_YOUR TASK_
Among the entries below, find the lines holding "html" and copy them.

(Stored items from a collection)
= = = = = = =

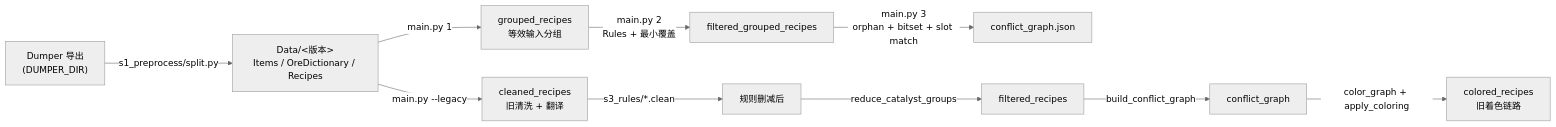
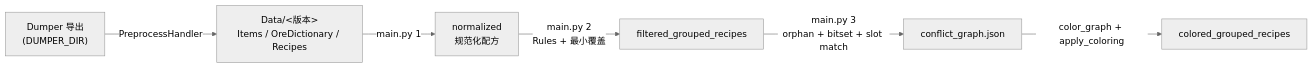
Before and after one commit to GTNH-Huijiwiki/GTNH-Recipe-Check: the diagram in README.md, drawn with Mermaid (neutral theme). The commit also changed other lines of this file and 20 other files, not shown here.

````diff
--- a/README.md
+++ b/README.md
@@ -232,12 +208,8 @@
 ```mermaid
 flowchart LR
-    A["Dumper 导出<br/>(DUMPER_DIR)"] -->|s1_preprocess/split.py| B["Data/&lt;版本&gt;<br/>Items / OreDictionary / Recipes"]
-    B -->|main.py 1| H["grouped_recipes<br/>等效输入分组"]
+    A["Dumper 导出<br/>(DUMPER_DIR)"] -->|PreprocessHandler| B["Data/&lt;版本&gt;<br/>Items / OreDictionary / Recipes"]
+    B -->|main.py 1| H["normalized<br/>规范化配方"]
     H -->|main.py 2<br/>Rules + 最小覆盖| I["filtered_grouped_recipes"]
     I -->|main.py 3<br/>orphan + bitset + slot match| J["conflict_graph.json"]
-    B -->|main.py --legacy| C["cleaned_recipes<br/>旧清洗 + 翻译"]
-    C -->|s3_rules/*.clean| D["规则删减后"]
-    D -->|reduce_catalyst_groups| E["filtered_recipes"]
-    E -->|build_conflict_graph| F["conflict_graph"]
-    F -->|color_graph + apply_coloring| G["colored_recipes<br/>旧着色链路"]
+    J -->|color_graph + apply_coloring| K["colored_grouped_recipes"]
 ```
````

= = = = = = =

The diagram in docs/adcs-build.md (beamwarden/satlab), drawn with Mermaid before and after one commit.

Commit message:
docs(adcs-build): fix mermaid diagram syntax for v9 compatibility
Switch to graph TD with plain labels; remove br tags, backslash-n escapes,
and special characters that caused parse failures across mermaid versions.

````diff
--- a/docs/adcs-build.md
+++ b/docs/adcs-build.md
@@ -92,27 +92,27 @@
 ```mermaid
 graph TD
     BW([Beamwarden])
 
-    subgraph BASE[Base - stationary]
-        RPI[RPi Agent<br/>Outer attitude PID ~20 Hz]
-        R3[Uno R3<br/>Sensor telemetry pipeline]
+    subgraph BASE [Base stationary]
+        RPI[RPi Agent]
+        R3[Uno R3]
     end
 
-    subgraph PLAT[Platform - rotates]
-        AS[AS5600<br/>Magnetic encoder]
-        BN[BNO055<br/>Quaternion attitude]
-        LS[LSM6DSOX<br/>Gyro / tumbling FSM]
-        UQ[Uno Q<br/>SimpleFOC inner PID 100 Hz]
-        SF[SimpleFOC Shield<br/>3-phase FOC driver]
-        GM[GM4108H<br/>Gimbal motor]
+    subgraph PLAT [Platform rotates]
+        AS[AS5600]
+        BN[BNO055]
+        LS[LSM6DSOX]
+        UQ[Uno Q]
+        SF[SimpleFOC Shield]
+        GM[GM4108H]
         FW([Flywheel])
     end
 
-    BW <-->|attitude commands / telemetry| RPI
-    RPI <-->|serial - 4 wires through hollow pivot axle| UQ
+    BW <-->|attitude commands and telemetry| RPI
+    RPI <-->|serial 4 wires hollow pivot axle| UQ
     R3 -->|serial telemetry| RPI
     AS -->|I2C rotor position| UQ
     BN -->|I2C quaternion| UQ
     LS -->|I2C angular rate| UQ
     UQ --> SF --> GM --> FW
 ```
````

= = = = = = =

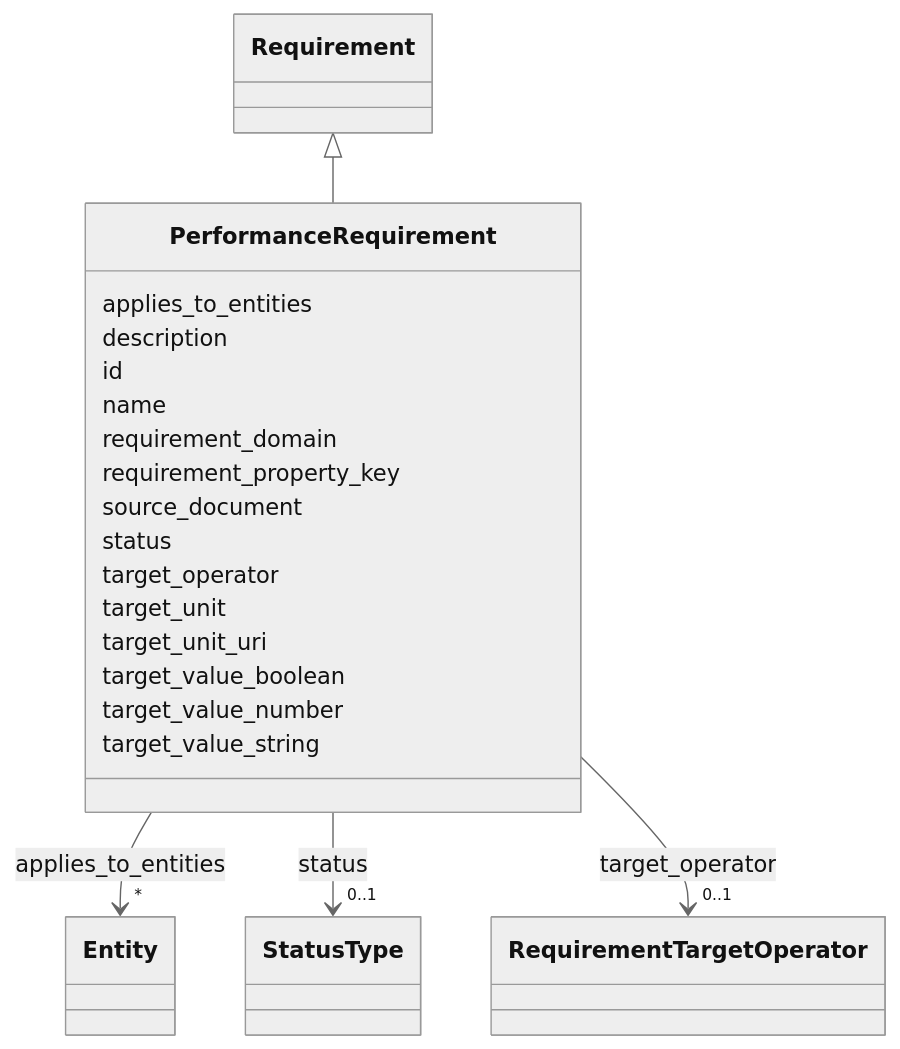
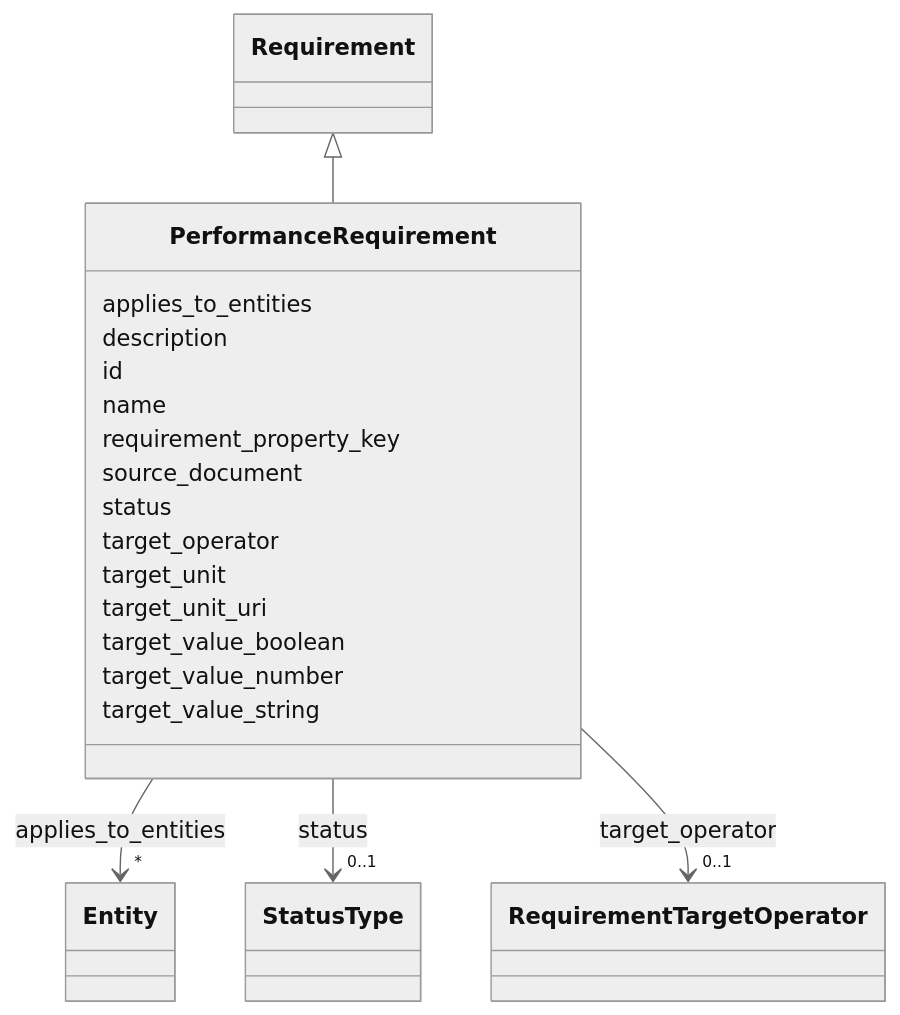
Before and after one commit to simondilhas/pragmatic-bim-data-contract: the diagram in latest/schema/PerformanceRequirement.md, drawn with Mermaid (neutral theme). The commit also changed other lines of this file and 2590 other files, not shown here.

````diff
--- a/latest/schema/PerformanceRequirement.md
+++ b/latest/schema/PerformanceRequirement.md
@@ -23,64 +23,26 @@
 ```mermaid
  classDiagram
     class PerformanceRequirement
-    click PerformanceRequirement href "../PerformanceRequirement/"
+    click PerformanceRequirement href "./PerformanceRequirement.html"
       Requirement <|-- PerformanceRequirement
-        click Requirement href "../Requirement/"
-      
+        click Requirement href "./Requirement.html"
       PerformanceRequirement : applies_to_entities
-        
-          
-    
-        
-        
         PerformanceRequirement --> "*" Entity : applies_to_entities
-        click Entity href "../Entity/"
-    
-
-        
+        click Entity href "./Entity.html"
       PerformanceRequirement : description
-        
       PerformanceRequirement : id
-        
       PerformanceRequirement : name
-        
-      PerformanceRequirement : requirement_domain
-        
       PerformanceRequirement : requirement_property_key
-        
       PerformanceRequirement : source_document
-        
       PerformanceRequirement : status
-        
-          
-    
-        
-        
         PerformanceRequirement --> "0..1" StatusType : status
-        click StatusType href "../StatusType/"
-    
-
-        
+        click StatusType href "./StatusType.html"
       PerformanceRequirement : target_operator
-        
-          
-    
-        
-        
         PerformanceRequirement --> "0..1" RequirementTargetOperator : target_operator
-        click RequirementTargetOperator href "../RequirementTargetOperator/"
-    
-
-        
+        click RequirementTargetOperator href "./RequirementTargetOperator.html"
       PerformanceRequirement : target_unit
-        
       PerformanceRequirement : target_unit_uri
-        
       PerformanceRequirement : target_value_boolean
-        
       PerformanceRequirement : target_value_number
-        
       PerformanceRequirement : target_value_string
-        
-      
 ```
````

= = = = = = =

_YOUR RESPONSE_
+    click PerformanceRequirement href "./PerformanceRequirement.html"
+        click Requirement href "./Requirement.html"
+        click Entity href "./Entity.html"
+        click StatusType href "./StatusType.html"
+        click RequirementTargetOperator href "./RequirementTargetOperator.html"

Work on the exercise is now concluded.